You may have read that from 1 October the price cap will mean average energy bills will increase by 27% from £1,971 a year to £2,500.
But it isn't as simple as that.
The price of gas and electricity is determined by global wholesale prices, which shot up after supplies from Russia were cut as a response to the war in Ukraine - and after energy consumption increased again after COVID.
How much these wholesale energy prices are passed on to customers is controlled by the UK regulator Ofgem in the form of a price cap four times a year.
This price cap limits the cost households pay per unit of energy (kilowatt hours) they use.
Average annual bills had been touted to go up to £3,549 in line with wholesale prices, but Prime Minister Liz Truss's "energy price guarantee" has reduced the original price cap announced on 26 August.
It means that from 1 October, instead of paying a maximum of 28p per kWh for electricity - people will now pay 34p.
And instead of paying a maximum of 7p per kWh for gas - they will now pay 10.3p.
Standing charges, which are the cost of connecting to the National Grid, are also going up with the price cap, but not by very much.
From now they will increase from 45p a day to 46p a day for electricity and 27p to 28p for gas.
The price cap only covers domestic households in England, Wales and Scotland.

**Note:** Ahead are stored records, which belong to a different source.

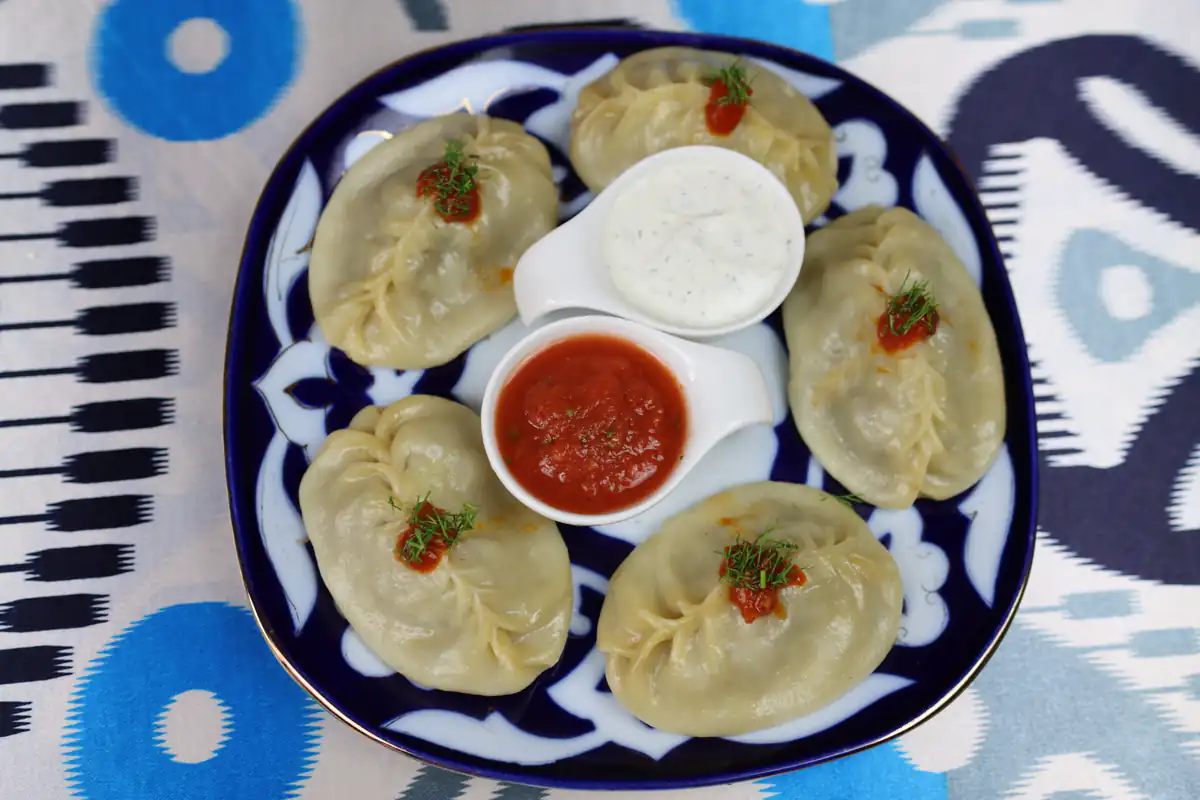
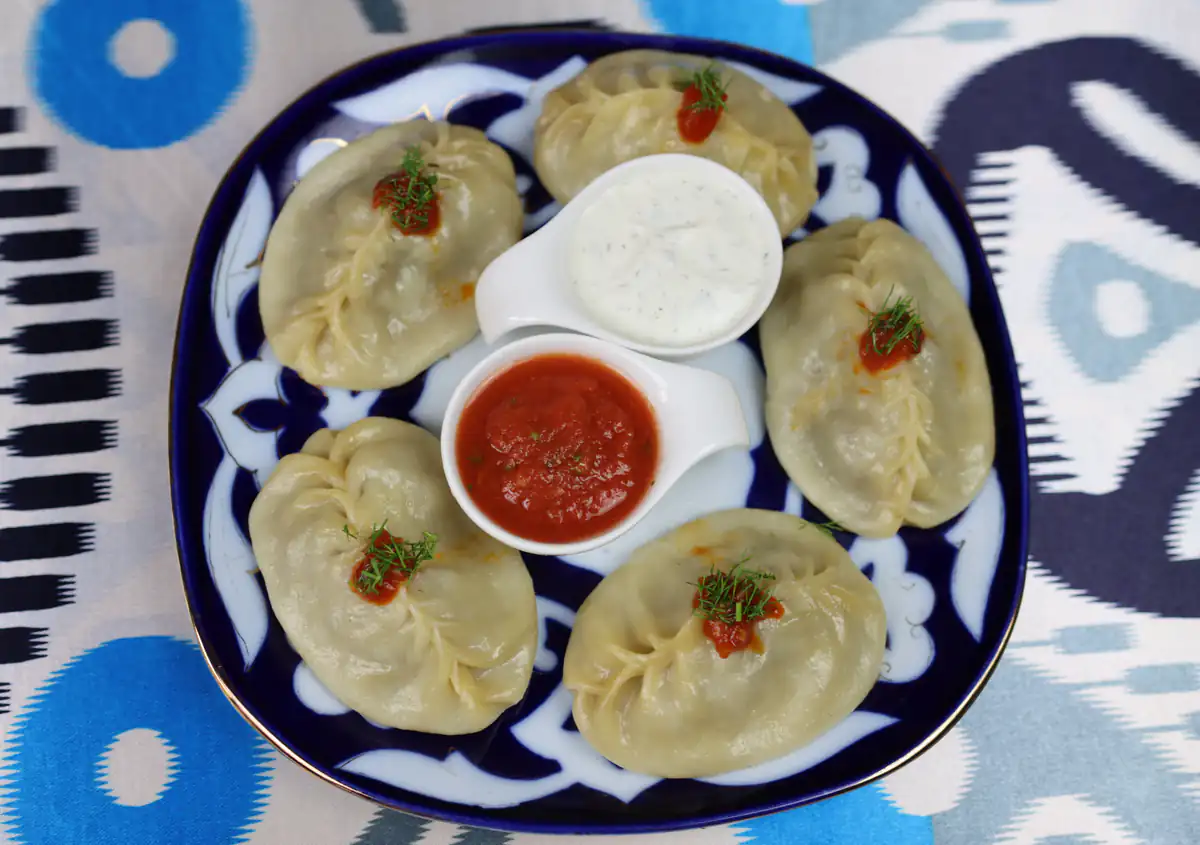
minor changes

diff --git a/client/src/pages/Home.tsx b/client/src/pages/Home.tsx
@@ -11,14 +11,15 @@ import { Button } from "@/components/ui/button";
 // Lazy load BookingForm to reduce initial bundle size
 const BookingForm = lazy(() => import("@/components/BookingForm"));
 
-import heroImage from "@assets/stock_images/hero.jpg";
-import plovImage from "@assets/stock_images/menu/osh.webp";
-import mantyImage from "@assets/stock_images/manty_dumplings_cent_45246789.jpg";
+import heroImage from "@assets/stock_images/hero.webp";
+import mantyImage from "@assets/stock_images/manty_dumplings_cent_45246789.webp";
 import interiorImage from "@assets/stock_images/cozy_warm_restaurant_5c6c7aae.jpg";
-import samsaImage from "@assets/stock_images/menu/Somsa.jpg";
-import shashlikImage from "@assets/stock_images/menu/shashlyk-meat-centralasia-food.webp";
+import samsaImage from "@assets/stock_images/menu/Somsa.webp";
 import teaImage from "@assets/stock_images/menu/tea_1.webp";
 import carpetImage from "@assets/stock_images/persian_carpet.webp";
+import plovImage from "@assets/stock_images/menu/palov.webp";
+import shashlikImage from "@assets/stock_images/menu/Schaschlik_vom_Lamm.webp";
+import kazanKebabImage from "@assets/stock_images/menu/Kazan_Kebab.webp";
 
 const langNames: Record<Language, string> = {
   de: "Deutsch",
@@ -460,7 +461,7 @@ export default function Home() {
             <MenuCard image={mantyImage} title={t.menu.dishes.manty.name} desc={t.menu.dishes.manty.desc} price="23.90€" />
             <MenuCard image={samsaImage} title={t.menu.dishes.somsa.name} desc={t.menu.dishes.somsa.desc} price="11.90€" />
             <MenuCard image={shashlikImage} title={t.menu.dishes.schaschlikvomlamm.name} desc={t.menu.dishes.schaschlikvomlamm.desc} price="26.90€" />
-            <MenuCard image={""} title={t.menu.dishes.kazankebab.name} desc={t.menu.dishes.kazankebab.desc} price="26.90€" />
+            <MenuCard image={kazanKebabImage} title={t.menu.dishes.kazankebab.name} desc={t.menu.dishes.kazankebab.desc} price="26.90€" />
             <MenuCard image={teaImage} title={t.menu.dishes.kannetee06jasmin.name} desc={t.menu.dishes.kannetee06jasmin.desc} price="6.50€" />
           </div>
           
@@ -554,11 +555,6 @@ export default function Home() {
                      </a>
                    </div>
                  </div>
-
-                 <div className="flex gap-4 mt-4">
-                   <Button className="flex-1 bg-foreground text-background hover:bg-foreground/90">{t.location.get_directions}</Button>
-                   <Button variant="outline" className="flex-1">{t.location.call_us}</Button>
-                 </div>
                </div>
             </motion.div>
 
@@ -589,8 +585,6 @@ export default function Home() {
               <div className="absolute bottom-0 left-0 w-16 h-16 border-b-4 border-l-4 border-accent/20 rounded-bl-3xl"></div>
 
               <h2 className="text-3xl font-heading font-bold mb-8">{t.contact.title}</h2>
-              <p className="text-muted-foreground mb-8">{t.contact.catering}</p>
-
               <Suspense fallback={<div className="text-center py-8 text-muted-foreground">Loading form...</div>}>
                 <BookingForm lang={lang} />
               </Suspense>

diff --git a/client/src/lib/i18n.ts b/client/src/lib/i18n.ts
@@ -79,7 +79,7 @@ export const translations = {
         time: "Uhrzeit",
         message: "Nachricht (Optional)",
         submit: "Anfrage senden",
-        success: "Ihre Reservierungsanfrage wurde erfolgreich gesendet! Wir melden uns in Kürze.",
+        success: "Ihre Reservierungsanfrage wurde erfolgreich übermittelt.\nWir prüfen die Verfügbarkeit und melden uns in Kürze bei Ihnen.",
         error: "Es gab ein Problem beim Senden. Bitte versuchen Sie es erneut."
       },
       fallback: "Funktioniert das Formular nicht? Schreiben Sie uns:",
@@ -359,7 +359,7 @@ export const translations = {
       catering: "So'rov bo'yicha ketering xizmati mavjud."
     },
     footer: {
-      impressum: "Impressum",
+      impressum: "Huquqiy ma'lumot",
       privacy: "Maxfiylik siyosati",
       rights: "Barcha huquqlar himoyalangan."
     }

diff --git a/client/src/pages/PlovFrankfurt.tsx b/client/src/pages/PlovFrankfurt.tsx
@@ -3,9 +3,9 @@ import { Button } from "@/components/ui/button";
 import { MapPinIcon as MapPin, PhoneIcon as Phone, ClockIcon as Clock, CheckIcon as Check, ArrowRightIcon as ArrowRight } from "@/components/icons";
 import { useSeoMeta } from "@/lib/seo";
 
-import heroImage from "@assets/stock_images/menu/osh.webp";
-import plovImage from "@assets/stock_images/menu/osh.webp";
-import mantyImage from "@assets/stock_images/manty_dumplings_cent_45246789.jpg";
+import heroImage from "@assets/stock_images/hero.webp";
+import mantyImage from "@assets/stock_images/manty_dumplings_cent_45246789.webp";
+import plovImage from "@assets/stock_images/menu/palov.webp";
 import teaImage from "@assets/stock_images/menu/tea_1.webp";
 import interiorImage from "@assets/stock_images/cozy_warm_restaurant_5c6c7aae.jpg";
 

diff --git a/client/src/pages/UsbekischesRestaurant.tsx b/client/src/pages/UsbekischesRestaurant.tsx
@@ -3,9 +3,9 @@ import { Button } from "@/components/ui/button";
 import { MapPinIcon as MapPin, PhoneIcon as Phone, ClockIcon as Clock, CheckIcon as Check, ArrowRightIcon as ArrowRight } from "@/components/icons";
 import { useSeoMeta } from "@/lib/seo";
 
-import heroImage from "@assets/stock_images/hero.jpg";
-import plovImage from "@assets/stock_images/menu/osh.webp";
-import mantyImage from "@assets/stock_images/manty_dumplings_cent_45246789.jpg";
+import heroImage from "@assets/stock_images/hero.webp";
+import mantyImage from "@assets/stock_images/manty_dumplings_cent_45246789.webp";
+import plovImage from "@assets/stock_images/menu/palov.webp";
 import interiorImage from "@assets/stock_images/cozy_warm_restaurant_5c6c7aae.jpg";
 
 export default function UsbekischesRestaurant() {

diff --git a/client/src/pages/HalalRestaurant.tsx b/client/src/pages/HalalRestaurant.tsx
@@ -3,9 +3,9 @@ import { Button } from "@/components/ui/button";
 import { MapPinIcon as MapPin, PhoneIcon as Phone, ClockIcon as Clock, CheckIcon as Check, ArrowRightIcon as ArrowRight } from "@/components/icons";
 import { useSeoMeta } from "@/lib/seo";
 
-import heroImage from "@assets/stock_images/menu/shashlyk-meat-centralasia-food.webp";
+import heroImage from "@assets/stock_images/hero.webp";
 import teaImage from "@assets/stock_images/menu/tea_1.webp";
-import samsaImage from "@assets/stock_images/menu/Somsa.jpg";
+import samsaImage from "@assets/stock_images/menu/Somsa.webp";
 import interiorImage from "@assets/stock_images/cozy_warm_restaurant_5c6c7aae.jpg";
 
 export default function HalalRestaurant() {

diff --git a/client/src/pages/MenuPage.tsx b/client/src/pages/MenuPage.tsx
@@ -110,7 +110,7 @@ const fullMenu = {
       image: null,
       price: '10.90€',
       dietary: 'vegetarian',
-      names: { de: 'Knäckiger Start', en: 'Crunchy Start', ru: 'Хрустящая закуска', uz: 'Хрустящая закуска' },
+      names: { de: 'Knäckiger Start', en: 'Crunchy Start', ru: 'Хрустящая закуска', uz: 'Xırtıldagan boshlanish' },
       descs: {
         de: 'Sauergürkensalat - Bestehend aus hauseingeleg ten sauren Gurken, Tomaten und Weißkohl.',
         en: 'Assortment of home-made pickled cucumbers, tomatoes, and cabbage.',

diff --git a/scripts/optimize-images.js b/scripts/optimize-images.js
@@ -35,7 +35,7 @@ const imageSettings = {
 const fileSettings = {
   'hero.JPG': 'hero',
   'persian_carpet.webp': 'background',
-  'cozy_warm_restaurant_5c6c7aae.webp': 'interior',
+  'cozy_warm_restaurant_5c6c7aae.jpg': 'interior',
   'manty_dumplings_cent_45246789.webp': 'menu',
   // Menu images
   'osh.webp': 'menu',

diff --git a/client/src/components/BookingForm.tsx b/client/src/components/BookingForm.tsx
@@ -98,6 +98,7 @@ export default function BookingForm({ lang }: BookingFormProps) {
           title: "Success!",
           description: t.contact.form.success,
           variant: "default",
+          duration: Infinity,
         });
         reset();
       } else {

The same level of support will be applied to the market in Northern Ireland.
Traditionally businesses are not covered by the price cap, but as part of a separate "energy bill relief" scheme, the government is providing additional support for firms.
You will be included in the price cap if you are a dual-fuel customer (use the same company for electricity and gas) on a standard variable tariff, who pays by direct debit, credit, or prepaid meter.
Standard variable tariffs mean your energy company can change the price per unit at any time - in line with global wholesale prices - but is limited by the price cap.
Fixed tariffs are agreed upon annually and mean the price per unit will not change for that year.
These are not included in the price cap, but the government says its energy price guarantee will mean a discount of 17p per kWh for electricity and 4.2p per kWh for gas.
They say this will bring fixed rates down to similar levels as the energy price cap.
If you are locked into an expensive fixed tariff, you can take a meter reading before 1 October to ensure your energy company honours the price guarantee discount.
The government estimates that the new price cap will result in average annual energy bills increasing from £1,971 to £2,500.
But that does not mean people won't be charged more than £2,500 a year for their energy - it is just an estimate for a typical household.
According to Ofgem, a typical household in Britain has 2.4 people living in it - who use 242 kWh of electricity and 1,000 kWh of gas a month.
But all households are different - and their energy usage will depend on how many people live there, what time of day they use the most energy, and how energy efficient their home is.
For example, the government estimates that if you live in a purpose-built flat your average bill will be £1,750.
If you live in a mid-terraced house it will be around £2,350.
Those who live in semi-detached houses will pay around £2,650 a year.
And detached properties will pay roughly £3,300 annually.
Before Liz Truss was appointed prime minister, former Chancellor Rishi Sunak announced all households would receive a £400 discount on their energy bills between October 2022 and March 2023.
From 1 October people will start to receive a £66 discount for October, another for November, and £67 for December, January, February and March.
Some energy companies are directly applying these to bills, while others will credit the amount to customers' bank accounts.
Eight million households in receipt of certain benefits will also get £650 to help with their bills.
Pensioners will receive £300 and some people on special disability benefits will get £150.
People on low incomes and pensioners on pension guarantee credit will get £140 off through the Warm Home Discount.
Vulnerable families can also apply for extra help via their local council and their Household Support Fund.
The government's energy bill relief scheme for England, Scotland and Wales will mean help with firms' energy bills for six months from 1 October. A parallel scheme is operating in Northern Ireland.
Wholesale prices businesses pay for electricity will be capped at 21.1p per kWh for electricity and 7.5p per kWh for gas.
This will be applied automatically to companies using variable tariffs.
For those on fixed price contracts, the same discounts will be applied if the agreement started after 1 April 2022.
The savings will appear on bills in November and will be backdated to October.
A review will be published at the end of the year which will help identify "vulnerable" businesses that need support beyond March 2023.